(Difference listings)
────────────────

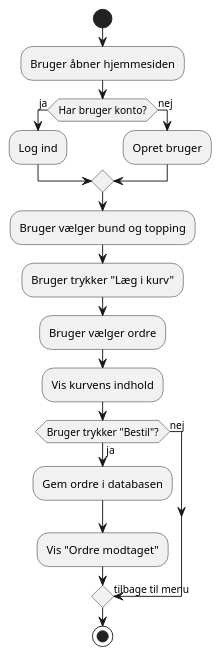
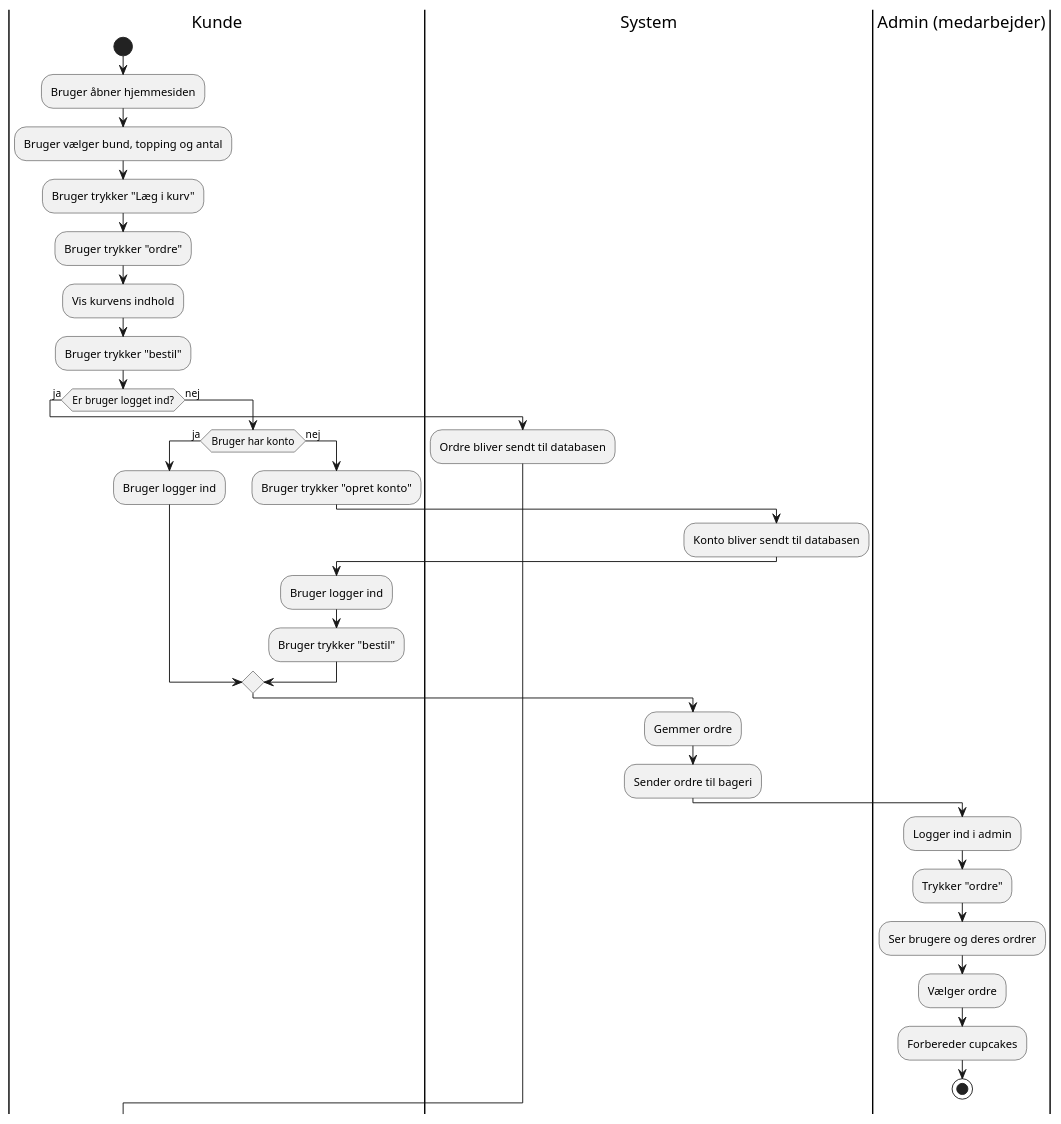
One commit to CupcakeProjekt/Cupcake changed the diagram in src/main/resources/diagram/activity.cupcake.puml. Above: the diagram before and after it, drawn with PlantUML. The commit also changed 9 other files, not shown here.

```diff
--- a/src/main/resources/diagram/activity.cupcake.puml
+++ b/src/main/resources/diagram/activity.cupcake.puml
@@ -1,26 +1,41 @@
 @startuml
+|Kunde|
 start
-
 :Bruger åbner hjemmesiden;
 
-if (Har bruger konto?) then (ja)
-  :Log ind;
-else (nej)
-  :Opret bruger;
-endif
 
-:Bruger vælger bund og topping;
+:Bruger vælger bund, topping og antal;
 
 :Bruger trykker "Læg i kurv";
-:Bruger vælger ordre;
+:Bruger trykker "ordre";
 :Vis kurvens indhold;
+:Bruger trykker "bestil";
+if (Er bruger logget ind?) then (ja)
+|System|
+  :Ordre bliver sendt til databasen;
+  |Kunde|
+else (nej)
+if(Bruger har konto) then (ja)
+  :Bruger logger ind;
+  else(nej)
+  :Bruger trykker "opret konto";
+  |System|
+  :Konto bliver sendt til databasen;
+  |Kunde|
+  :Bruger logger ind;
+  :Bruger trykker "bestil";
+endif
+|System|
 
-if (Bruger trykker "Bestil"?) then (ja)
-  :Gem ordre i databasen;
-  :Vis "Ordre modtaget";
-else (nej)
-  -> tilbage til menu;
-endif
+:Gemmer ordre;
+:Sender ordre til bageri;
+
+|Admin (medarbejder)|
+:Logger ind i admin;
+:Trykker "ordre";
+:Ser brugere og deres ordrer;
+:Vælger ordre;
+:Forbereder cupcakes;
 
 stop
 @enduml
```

────────────────

If a line of the data holds the string "databasen", count it. Then state the total and nothing more.

3